breathing hot or fresh


The Holy Spirit is not a subject on which we spend much time.  We are much happier staying on the imposed masculinity and solidity of Jesus and God.  The Holy Spirit has often been associated with the feminine – with wind and moving air.  Jesus breathes the Holy Spirit onto the disciples.

In a few days, the community of the cathedral will gather and breathe on each other.  There are so many who want to be part of this event that we have had to fit it tightly into Dagwell Hall and use small tables.  We will be breathing each other’s breath.

Interestingly, the root word of “fool” or “foolish” is french, from an ancient Sanskrit word, and is associated with the bellows of a blacksmith shop.  Fools breathe out air too, but from a different center.  This breathing, it seems, spiritually, is about breathing air out.  And yet it has two forms.  One is authentic and from God.  The other is fake and from a hot wind-bag of old leather.

Discerning the difference in life is vitally important to our lives, our family and our church.

This image is of Pyrite.  This rather extended form of the rock is from Spain where the cubes of iron-based stone crystalize into large, individual crystals emerging from tan, dull rock.  In Colorado, Pyrite is in smaller cubes and so looks, at first glance, like gold in sand. Pyrite is what we, in Colorado call “fool’s gold.” It ruined many lives precisely because it looks, at first glance, so real, so good, so tempting.
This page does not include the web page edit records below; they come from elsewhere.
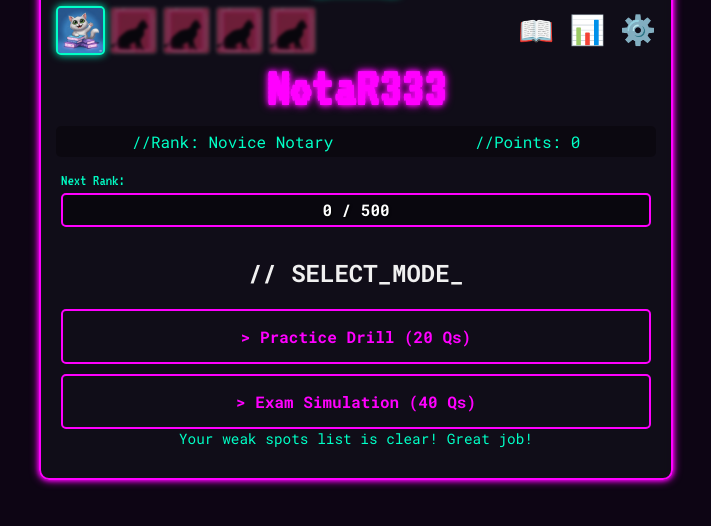
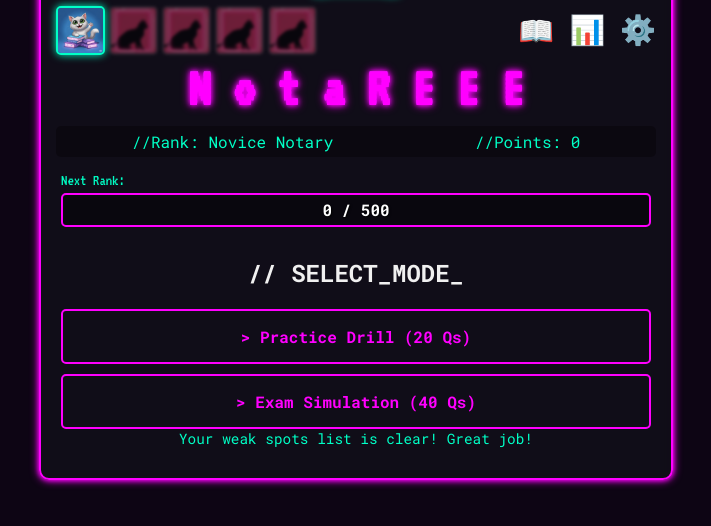
Before and after one commit to Reg0lino/NOTAR333, a plain HTML site: page index.html in a window 1280 px wide. Shown: the part 194-720 px from the top of the page, without its empty margins (284-995 px from the left). Drawn offline with Linux system fonts and the light colour scheme.

Commit message:
title change

```diff
--- a/index.html
+++ b/index.html
@@ -4,7 +4,7 @@
     <meta charset="UTF-8">
     <meta name="viewport" content="width=device-width, initial-scale=1.0">
     <!-- Title Changed -->
-    <title>NotaR333</title>
+    <title>N o t a R E E E</title>
     <link rel="stylesheet" href="style.css">
     <link rel="preconnect" href="https://fonts.googleapis.com">
     <link rel="preconnect" href="https://fonts.gstatic.com" crossorigin>
@@ -34,7 +34,7 @@
                 </div>
             </div>
 
-            <h1 id="main-title" class="shimmer">NotaR333</h1>
+            <h1 id="main-title" class="shimmer">N o t a R E E E</h1>
             <div id="user-stats">
                 <span id="rank-display">//Rank: Novice Notary</span>
                 <span id="score-display">//Points: 0</span>
```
Being honest about who I am and what I do seems to be a matter of the Holy Spirit.  Socially we also call it emotional intelligence and even social intelligence. What is wonderful about the church and about society is that we humans have the very real capacity to detect the difference between what is true and what is a lie – most days.

What is hard about the church and what is hard about society is that what looks true is sometimes not – is fool’s gold – is fake.

The great work of being human and of being the church is not getting church “right” (though that is often an effective form of self-anethsetizing.)  The great work of the church is friendship.

The primary, initial act of friendship is the decision – may I trust this person?  Is this person authentic?  Does this person know themselves enough not to be dangerous to me now or down the road?  Science tells us that we know truth in the blink of an eye. (http://gladwell.com/blink/)

The harder thing is being friends with ourselves. Having such self-compassion and self-kindness to be able to see what we are doing and see what we are saying and know what is emerging out of our basic goodness versus what is emerging out of fear, discomfort, longing, desire, regret, frustration, repression, manipulation and fake charm.

Friendship with ourselves means knowing ourselves so that our breath is fresh from the Holy Spirit and not hot and smokey from the fires of a blacksmith’s bellows.  It is not surprising to me that our planet has chosen stone-based fire as the universal image of hell in most of religious tradition.

When we are so centered in our prayer-life and our life-choices that we are not acting out nor repressing, then friendship can bloom and relationships can emerge.

As we move forward in our lives, in our churches, in our society; the questions emerge out of the earth – out of fool’s gold and out of 24 carat gold.  In the end, as we gather to lend each other courage, the question is not what is “good” and “bad”, the question is simply what is “true”?

What is hard is not knowing what is true.  What is hard is speaking it out loud.  In the end, I would much rather find myself in the cool, fresh breezes of the Holy Spirit than caught in the false, smoky winds of a blacksmith’s bellows.  The one will blow me into God, the other into fire and rock.

Leave a Reply

Your email address will not be published. Required fields are marked *